→ Task item
Look through the entries that follow and return each line that has the string "would".

→ Input records
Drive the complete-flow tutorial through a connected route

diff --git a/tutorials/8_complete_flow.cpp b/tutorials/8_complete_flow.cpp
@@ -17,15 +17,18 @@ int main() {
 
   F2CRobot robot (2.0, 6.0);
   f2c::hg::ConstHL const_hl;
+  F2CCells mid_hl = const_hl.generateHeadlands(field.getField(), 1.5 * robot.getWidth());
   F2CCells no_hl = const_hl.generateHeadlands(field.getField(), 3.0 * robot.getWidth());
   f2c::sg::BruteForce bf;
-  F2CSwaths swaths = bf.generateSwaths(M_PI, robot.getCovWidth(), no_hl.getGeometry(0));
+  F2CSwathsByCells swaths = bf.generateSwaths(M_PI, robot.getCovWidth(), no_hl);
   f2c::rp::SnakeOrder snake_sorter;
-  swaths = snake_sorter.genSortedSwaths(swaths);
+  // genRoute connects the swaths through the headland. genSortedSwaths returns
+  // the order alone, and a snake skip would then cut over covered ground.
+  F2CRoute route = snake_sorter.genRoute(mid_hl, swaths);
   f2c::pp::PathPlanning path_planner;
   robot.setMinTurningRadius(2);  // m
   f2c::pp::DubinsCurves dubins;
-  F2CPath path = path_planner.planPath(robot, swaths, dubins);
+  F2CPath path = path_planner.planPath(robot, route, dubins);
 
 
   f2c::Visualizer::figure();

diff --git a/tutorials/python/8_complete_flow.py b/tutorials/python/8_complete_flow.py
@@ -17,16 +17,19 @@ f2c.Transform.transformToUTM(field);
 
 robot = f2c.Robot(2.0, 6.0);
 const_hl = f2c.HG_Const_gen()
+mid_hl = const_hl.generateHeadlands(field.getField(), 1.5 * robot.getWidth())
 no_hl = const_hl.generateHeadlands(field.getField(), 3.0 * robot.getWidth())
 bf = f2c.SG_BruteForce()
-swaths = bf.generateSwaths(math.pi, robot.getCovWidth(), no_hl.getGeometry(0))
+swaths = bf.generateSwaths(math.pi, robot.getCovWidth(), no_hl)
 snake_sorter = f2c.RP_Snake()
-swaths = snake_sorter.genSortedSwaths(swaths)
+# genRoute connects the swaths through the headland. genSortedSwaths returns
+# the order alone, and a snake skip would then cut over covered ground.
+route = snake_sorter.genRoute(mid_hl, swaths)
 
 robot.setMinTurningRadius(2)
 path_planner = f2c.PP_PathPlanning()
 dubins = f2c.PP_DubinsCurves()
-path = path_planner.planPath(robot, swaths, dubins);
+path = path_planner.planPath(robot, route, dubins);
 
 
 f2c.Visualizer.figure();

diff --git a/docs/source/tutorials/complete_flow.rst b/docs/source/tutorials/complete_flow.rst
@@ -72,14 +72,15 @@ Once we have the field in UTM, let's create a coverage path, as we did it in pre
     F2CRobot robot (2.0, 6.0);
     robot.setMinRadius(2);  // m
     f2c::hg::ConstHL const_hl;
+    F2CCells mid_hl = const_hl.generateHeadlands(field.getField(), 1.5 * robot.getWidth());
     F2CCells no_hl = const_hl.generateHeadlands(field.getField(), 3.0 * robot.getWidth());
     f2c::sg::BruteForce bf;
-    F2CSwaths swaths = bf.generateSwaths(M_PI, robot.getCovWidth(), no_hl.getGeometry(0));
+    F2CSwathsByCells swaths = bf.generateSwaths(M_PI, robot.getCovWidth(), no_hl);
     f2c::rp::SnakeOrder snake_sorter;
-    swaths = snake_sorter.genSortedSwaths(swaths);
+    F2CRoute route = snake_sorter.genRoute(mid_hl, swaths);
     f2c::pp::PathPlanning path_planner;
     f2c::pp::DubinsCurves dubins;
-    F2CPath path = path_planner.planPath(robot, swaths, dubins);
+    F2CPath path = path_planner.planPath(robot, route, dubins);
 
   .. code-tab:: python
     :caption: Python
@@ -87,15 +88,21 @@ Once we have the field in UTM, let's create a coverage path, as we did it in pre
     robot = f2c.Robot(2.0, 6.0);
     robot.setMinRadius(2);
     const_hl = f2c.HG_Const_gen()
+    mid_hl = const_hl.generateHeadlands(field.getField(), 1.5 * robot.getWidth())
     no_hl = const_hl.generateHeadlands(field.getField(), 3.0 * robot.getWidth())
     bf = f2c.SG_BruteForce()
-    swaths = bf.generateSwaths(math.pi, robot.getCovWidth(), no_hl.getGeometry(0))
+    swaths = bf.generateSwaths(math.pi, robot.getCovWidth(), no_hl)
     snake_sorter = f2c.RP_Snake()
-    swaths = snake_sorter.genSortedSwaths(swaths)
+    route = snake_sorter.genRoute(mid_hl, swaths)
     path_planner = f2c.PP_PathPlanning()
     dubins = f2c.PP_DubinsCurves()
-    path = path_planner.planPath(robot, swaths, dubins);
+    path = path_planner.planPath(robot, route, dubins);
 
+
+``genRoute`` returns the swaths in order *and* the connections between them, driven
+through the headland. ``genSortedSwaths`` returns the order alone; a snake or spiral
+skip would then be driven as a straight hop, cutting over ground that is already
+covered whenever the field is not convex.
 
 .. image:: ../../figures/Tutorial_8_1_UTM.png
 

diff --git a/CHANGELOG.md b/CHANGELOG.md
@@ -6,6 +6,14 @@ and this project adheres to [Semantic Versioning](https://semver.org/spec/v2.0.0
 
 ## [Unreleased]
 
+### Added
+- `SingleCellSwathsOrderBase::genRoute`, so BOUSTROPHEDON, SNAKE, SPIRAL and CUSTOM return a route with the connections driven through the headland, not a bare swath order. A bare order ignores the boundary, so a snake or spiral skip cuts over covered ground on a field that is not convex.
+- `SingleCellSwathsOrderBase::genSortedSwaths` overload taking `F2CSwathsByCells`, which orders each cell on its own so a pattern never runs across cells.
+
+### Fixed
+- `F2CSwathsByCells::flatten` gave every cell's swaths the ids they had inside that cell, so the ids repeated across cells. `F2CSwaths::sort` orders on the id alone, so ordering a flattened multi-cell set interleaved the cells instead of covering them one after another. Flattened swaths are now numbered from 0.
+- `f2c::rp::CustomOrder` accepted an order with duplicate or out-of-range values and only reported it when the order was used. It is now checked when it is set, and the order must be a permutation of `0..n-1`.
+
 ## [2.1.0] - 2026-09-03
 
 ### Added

→ Task output
+  // the order alone, and a snake skip would then cut over covered ground.
+# the order alone, and a snake skip would then cut over covered ground.
+skip would then be driven as a straight hop, cutting over ground that is already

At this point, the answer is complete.